PROVIDED ENTRIES below:

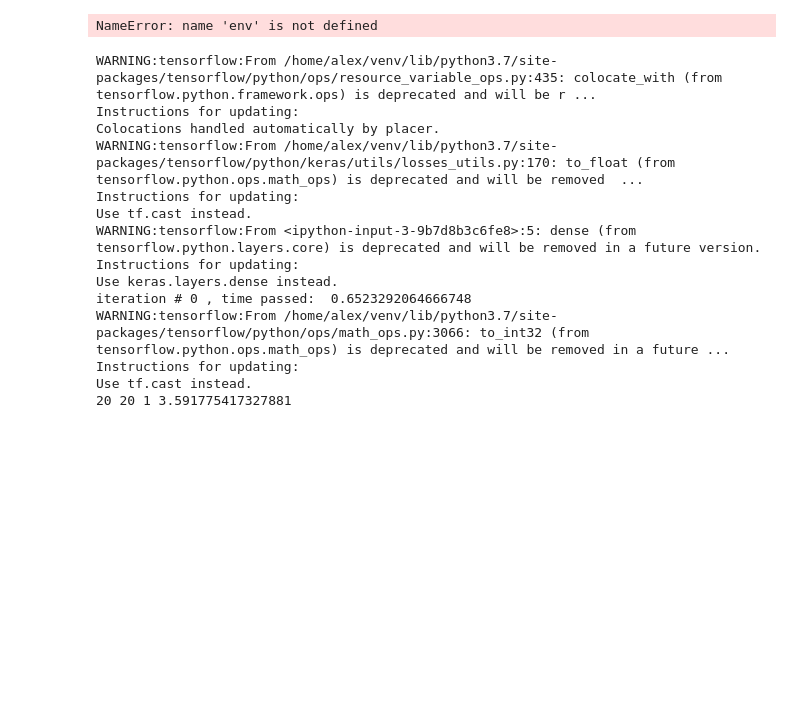
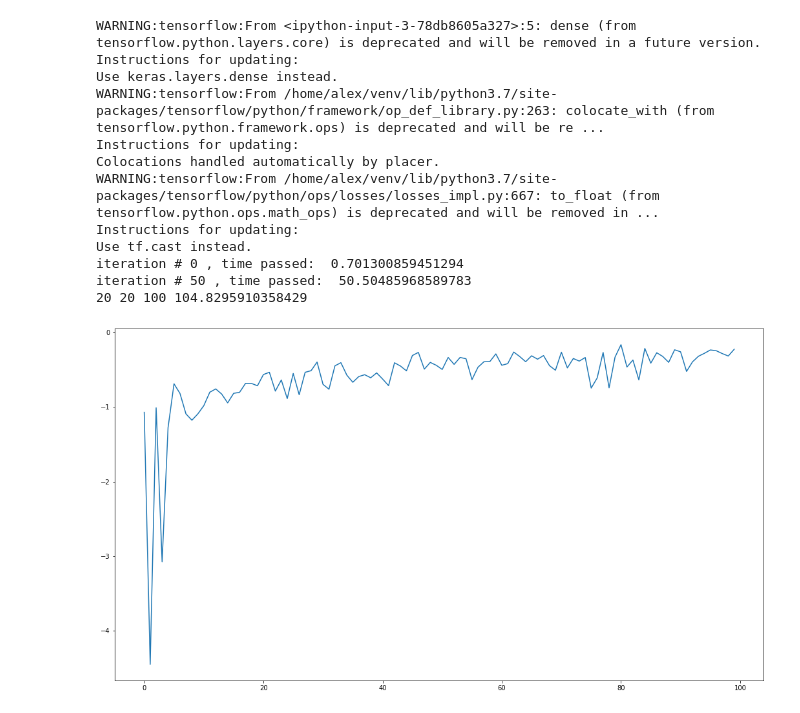
Before and after one commit to Jarris81/NIP_Hanabi_2019, a Jupyter notebook: hanabi-learning-environment/agents/policy-gradient/policy_gradient_test.ipynb, the cells around one changed output. Saved outputs shown, nothing was run; the diff lists cells and outputs as text; code cells hidden in the pictures; blank space fills up the shorter version.

```diff
--- a/hanabi-learning-environment/agents/policy-gradient/policy_gradient_test.ipynb
+++ b/hanabi-learning-environment/agents/policy-gradient/policy_gradient_test.ipynb
@@ -85,8 +101,11 @@ def get_action_NEW(sess, y, x, state, legal_moves):
 
 def get_value_estimate(critic, state):
     return critic.predict(np.reshape(state, (1,-1))).squeeze()
+
+def get_value_estimate_NEW(sess, y2, x2, state):
+    return sess.run(y2, {x2: [state]}).squeeze()
 # %%
-def calculateRtsAndAts(rewards, baselines, gamma=0.95):
+def calculateRtsAndAts(rewards, baselines, gamma=0.99):
     Rts = []
     Ats = []
 
@@ -131,12 +150,11 @@ def calculateQt(critic, r_t, s_t, gamma=0.95):
 
     return r_t + gamma * V_s_t
 # %%
-#actor = create_actor_model(env.num_moves(), env.vectorized_observation_shape()[0])
-critic = create_critic_model(env.vectorized_observation_shape()[0])
+env = create_environment()
+#actor = create_actor_model_NEW(env.num_moves(), env.vectorized_observation_shape()[0])
+y2, x2, train, loss, y2_true = create_critic_model_NEW(env.vectorized_observation_shape()[0])
 #actor.summary()
 #critic.summary()
-# %% [output]
-NameError: name 'env' is not defined
 # %%
 num_iterations = 1
 num_trajectories = 1000
@@ -186,27 +204,28 @@ rewards.mean()
 # %%
 state['legal_moves']
 # %%
-num_iterations = 1
+num_iterations = 100
 num_trajectories = 20
 t0 = time.time()
 
 # create hanabi environment
 env = create_environment()
 # init simple keras critic
-critic = create_critic_model(env.vectorized_observation_shape()[0])
+#critic = create_critic_model(env.vectorized_observation_shape()[0])
 # init actor neural net (a custom tf graph)
 y, x, train, loss, advantage, actions = create_actor_model_NEW(env.num_moves(), env.vectorized_observation_shape()[0])
+y2, x2, train2, loss2, y2_true = create_critic_model_NEW(env.vectorized_observation_shape()[0])
 
 
 sess = tf.Session()
-saver = tf.train.Saver()
+#saver = tf.train.Saver()
 init = tf.global_variables_initializer()
 sess.run(init)
 
 losses = []
 losses_c = []
 for it in range(num_iterations):
-    if(it % 10 == 0):
+    if(it % 50 == 0):
         tt = time.time()
         print('iteration #', it, ', time passed: ', tt-t0)
 
@@ -247,25 +266,23 @@ for it in range(num_iterations):
             logprobs[traj].append(logprob)
 
             # get baseline(value estimate)
-            baselines[traj].append(get_value_estimate(critic, state))
+            #baselines[traj].append(get_value_estimate(critic, state))
+            baselines[traj].append(get_value_estimate_NEW(sess, y2, x2, state))
 
             # do next step
             observations, reward, is_done, _ = env.step(action)
 
             # store reward after executing action
-            #rewards[traj].append(reward)
+            rewards[traj].append(reward)
 
 
             if (is_done or st == 110-1):
                 ep_lens.append(st)
-                rewards[traj].append(-1*reward)
                 #print("Done", ep, st)
                 #print(observations['player_observations'][0]['pyhanabi'])
                 #print('reward', reward)
                 #print(' --- ')
                 break
-            else:
-                rewards[traj].append(0)
 
     # collected a bunch of trajectories, now calculate discounted rewards (Rts)
     Rts, Ats = calculateRtsAndAts(rewards, baselines)
@@ -281,30 +298,29 @@ for it in range(num_iterations):
 
 
     # train critic and actor
-    loss_c = critic.train_on_batch(x_train, rew)
-    _, loss_t = sess.run((train, loss), {x: x_train, advantage: adv, actions: acts})
+    #loss_c = critic.train_on_batch(x_train, rew)
+    _, loss_c = sess.run((train2, loss2), {x2: x_train, y2_true: np.reshape(rew, (-1,1))})
+    _, loss_t = sess.run((train, loss), {x: x_train, advantage: rew, actions: acts})
     losses.append(loss_t)
     losses_c.append(loss_c)
 
 
-saver.save(sess, 'my_test_model')
+#saver.save(sess, 'my_test_model')
 t1 = time.time()
 print(len(rewards), len(ep_lens), len(losses), t1-t0)
 # %% [output]
-WARNING:tensorflow:From /home/alex/venv/lib/python3.7/site-packages/tensorflow/python/ops/resource_variable_ops.py:435: colocate_with (from tensorflow.python.framework.ops) is deprecated and will be r ...
+WARNING:tensorflow:From <ipython-input-3-78db8605a327>:5: dense (from tensorflow.python.layers.core) is deprecated and will be removed in a future version.
+Instructions for updating:
+Use keras.layers.dense instead.
+WARNING:tensorflow:From /home/alex/venv/lib/python3.7/site-packages/tensorflow/python/framework/op_def_library.py:263: colocate_with (from tensorflow.python.framework.ops) is deprecated and will be re ...
 Instructions for updating:
 Colocations handled automatically by placer.
-WARNING:tensorflow:From /home/alex/venv/lib/python3.7/site-packages/tensorflow/python/keras/utils/losses_utils.py:170: to_float (from tensorflow.python.ops.math_ops) is deprecated and will be removed  ...
+WARNING:tensorflow:From /home/alex/venv/lib/python3.7/site-packages/tensorflow/python/ops/losses/losses_impl.py:667: to_float (from tensorflow.python.ops.math_ops) is deprecated and will be removed in ...
 Instructions for updating:
 Use tf.cast instead.
-WARNING:tensorflow:From <ipython-input-3-9b7d8b3c6fe8>:5: dense (from tensorflow.python.layers.core) is deprecated and will be removed in a future version.
-Instructions for updating:
-Use keras.layers.dense instead.
-iteration # 0 , time passed:  0.6523292064666748
-WARNING:tensorflow:From /home/alex/venv/lib/python3.7/site-packages/tensorflow/python/ops/math_ops.py:3066: to_int32 (from tensorflow.python.ops.math_ops) is deprecated and will be removed in a future ...
-Instructions for updating:
-Use tf.cast instead.
-20 20 1 3.591775417327881
+iteration # 0 , time passed:  0.701300859451294
+iteration # 50 , time passed:  50.50485968589783
+20 20 100 104.8295910358429
 # %%
 #y, x, train, loss, advantage, actions = create_actor_model_NEW(env.num_moves(), env.vectorized_observation_shape()[0])
 with tf.Session() as sess:
@@ -330,8 +349,10 @@ state = observations['player_observations'][0]['vectorized']
 # %%
 plt.figure(0, (18,10))
 #plt.ylim((-100,60000))
-plt.plot(np.array(list(map(lambda x: (-x[0],-x[1]),losses_c)))[:,0])
+plt.plot(list(map(lambda x: -x,losses_c)))
 plt.show()
+# %% [output]
+[figure, added]
 # %%
 plt.figure(0, (18,10))
 #plt.ylim((-100,60000))
```
Also changed, not shown: parts of 3 cells of this notebook.
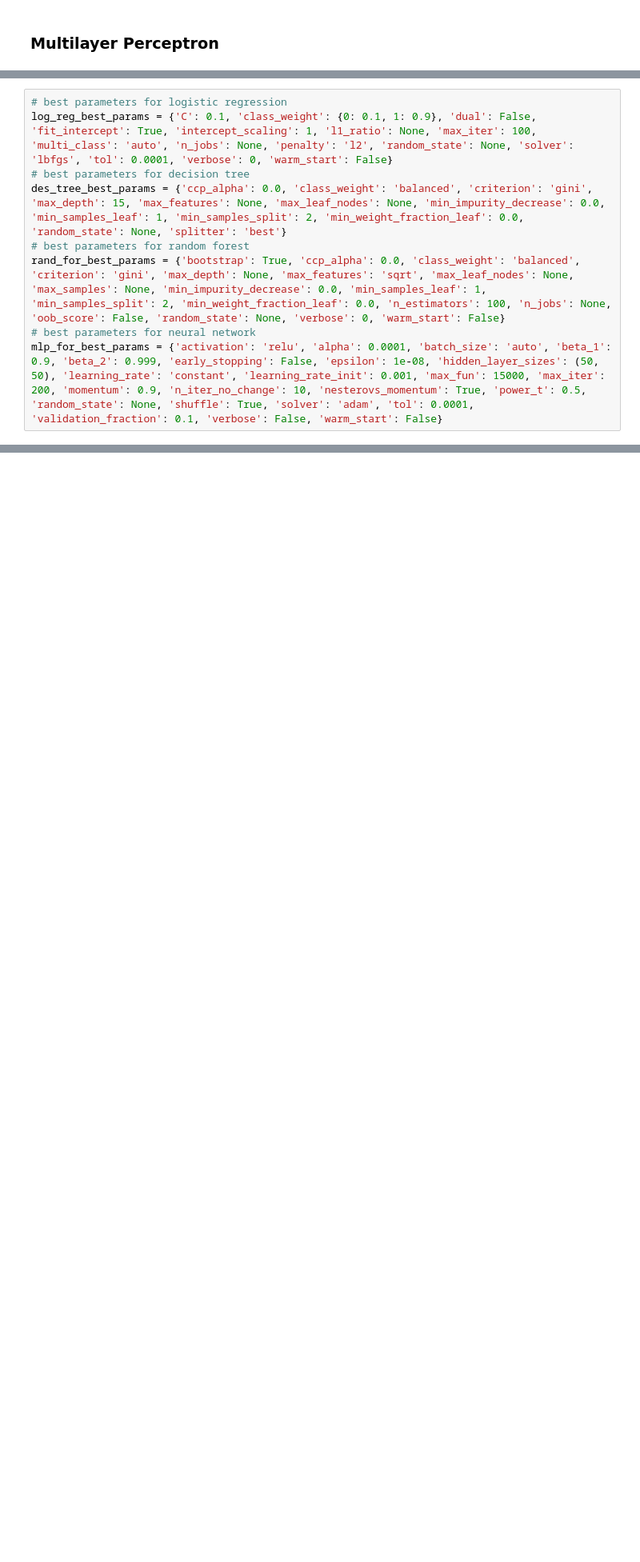
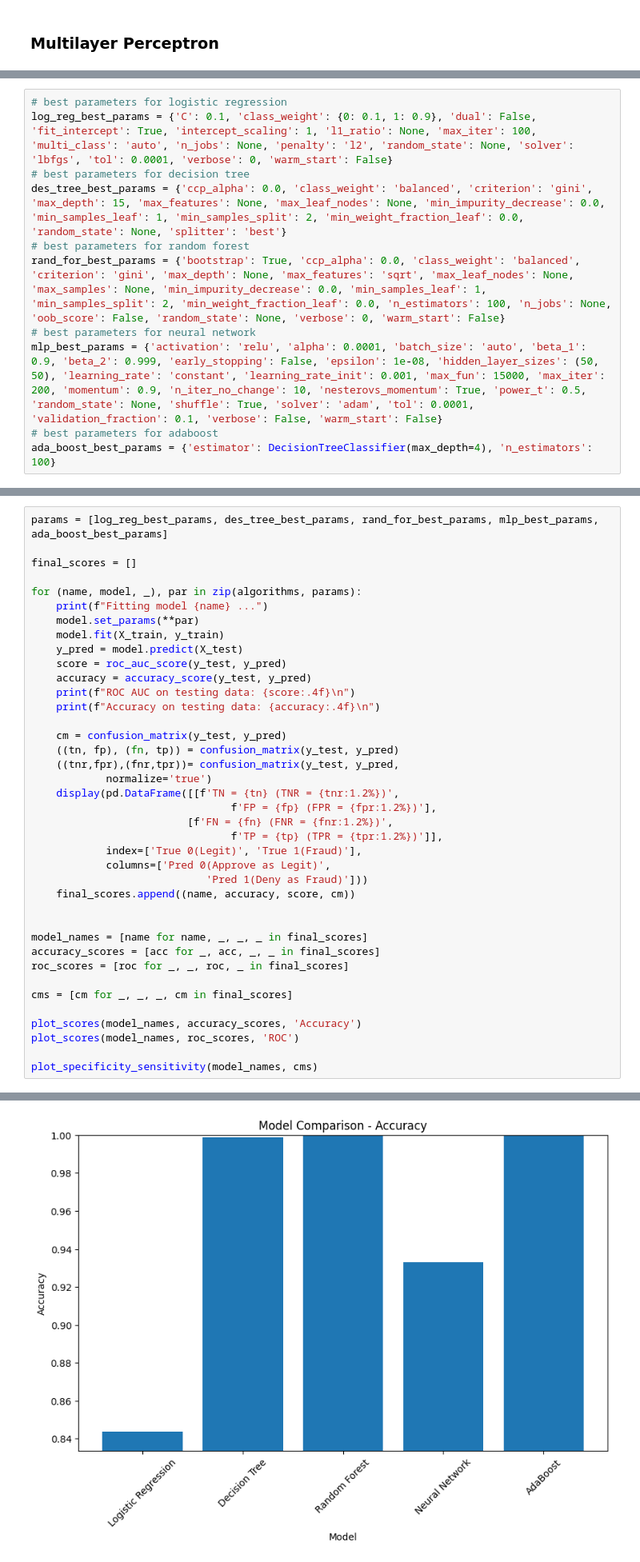
Before and after one commit to jonaserhart/ml_project, a Jupyter notebook: training.ipynb, the cells around one changed output, grey strips where cells are left out. Shown at 80% size. Drawn from its saved outputs; the diff is of its cells as text; blank space fills up the shorter version.

Commit message:
added adaboost

```diff
--- a/training.ipynb
+++ b/training.ipynb
@@ -510,4 +539,6 @@ des_tree_best_params = {'ccp_alpha': 0.0, 'class_weight': 'balanced', 'criterion
 # best parameters for random forest
 rand_for_best_params = {'bootstrap': True, 'ccp_alpha': 0.0, 'class_weight': 'balanced', 'criterion': 'gini', 'max_depth': None, 'max_features': 'sqrt', 'max_leaf_nodes': None, 'max_samples': None, 'min_impurity_decrease': 0.0, 'min_samples_leaf': 1, 'min_samples_split': 2, 'min_weight_fraction_leaf': 0.0, 'n_estimators': 100, 'n_jobs': None, 'oob_score': False, 'random_state': None, 'verbose': 0, 'warm_start': False}
 # best parameters for neural network
-mlp_for_best_params = {'activation': 'relu', 'alpha': 0.0001, 'batch_size': 'auto', 'beta_1': 0.9, 'beta_2': 0.999, 'early_stopping': False, 'epsilon': 1e-08, 'hidden_layer_sizes': (50, 50), 'learning_rate': 'constant', 'learning_rate_init': 0.001, 'max_fun': 15000, 'max_iter': 200, 'momentum': 0.9, 'n_iter_no_change': 10, 'nesterovs_momentum': True, 'power_t': 0.5, 'random_state': None, 'shuffle': True, 'solver': 'adam', 'tol': 0.0001, 'validation_fraction': 0.1, 'verbose': False, 'warm_start': False}
+mlp_best_params = {'activation': 'relu', 'alpha': 0.0001, 'batch_size': 'auto', 'beta_1': 0.9, 'beta_2': 0.999, 'early_stopping': False, 'epsilon': 1e-08, 'hidden_layer_sizes': (50, 50), 'learning_rate': 'constant', 'learning_rate_init': 0.001, 'max_fun': 15000, 'max_iter': 200, 'momentum': 0.9, 'n_iter_no_change': 10, 'nesterovs_momentum': True, 'power_t': 0.5, 'random_state': None, 'shuffle': True, 'solver': 'adam', 'tol': 0.0001, 'validation_fraction': 0.1, 'verbose': False, 'warm_start': False}
+# best parameters for adaboost
+ada_boost_best_params = {'estimator': DecisionTreeClassifier(max_depth=4), 'n_estimators': 100}
@@ -513,0 +547,40 @@ mlp_for_best_params = {'activation': 'relu', 'alpha': 0.0001, 'batch_size': 'aut
+# %%
+params = [log_reg_best_params, des_tree_best_params, rand_for_best_params, mlp_best_params, ada_boost_best_params]
+
+final_scores = []
+
+for (name, model, _), par in zip(algorithms, params):
+    print(f"Fitting model {name} ...")
+    model.set_params(**par)
+    model.fit(X_train, y_train)
+    y_pred = model.predict(X_test)
+    score = roc_auc_score(y_test, y_pred)
+    accuracy = accuracy_score(y_test, y_pred)
+    print(f"ROC AUC on testing data: {score:.4f}\n")
+    print(f"Accuracy on testing data: {accuracy:.4f}\n")
+
+    cm = confusion_matrix(y_test, y_pred)
+    ((tn, fp), (fn, tp)) = confusion_matrix(y_test, y_pred)
+    ((tnr,fpr),(fnr,tpr))= confusion_matrix(y_test, y_pred,
+            normalize='true')
+    display(pd.DataFrame([[f'TN = {tn} (TNR = {tnr:1.2%})',
+                                f'FP = {fp} (FPR = {fpr:1.2%})'],
+                         [f'FN = {fn} (FNR = {fnr:1.2%})',
+                                f'TP = {tp} (TPR = {tpr:1.2%})']],
+            index=['True 0(Legit)', 'True 1(Fraud)'],
+            columns=['Pred 0(Approve as Legit)',
+                            'Pred 1(Deny as Fraud)']))
+    final_scores.append((name, accuracy, score, cm))
+
+
+model_names = [name for name, _, _, _ in final_scores]
+accuracy_scores = [acc for _, acc, _, _ in final_scores]
+roc_scores = [roc for _, _, roc, _ in final_scores]
+
+cms = [cm for _, _, _, cm in final_scores]
+
+plot_scores(model_names, accuracy_scores, 'Accuracy')
+plot_scores(model_names, roc_scores, 'ROC')
+
+plot_specificity_sensitivity(model_names, cms)
+# %% [output]
@@ -513,0 +622 @@ mlp_for_best_params = {'activation': 'relu', 'alpha': 0.0001, 'batch_size': 'aut
+[figure, added]
```
Also changed, not shown: parts of 16 cells of this notebook.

End of PROVIDED ENTRIES.

TASK OBJECTIVE — Go through the records above and report how many lines contain "output". Write the number only.

ANSWER TO THIS PROBLEM — 6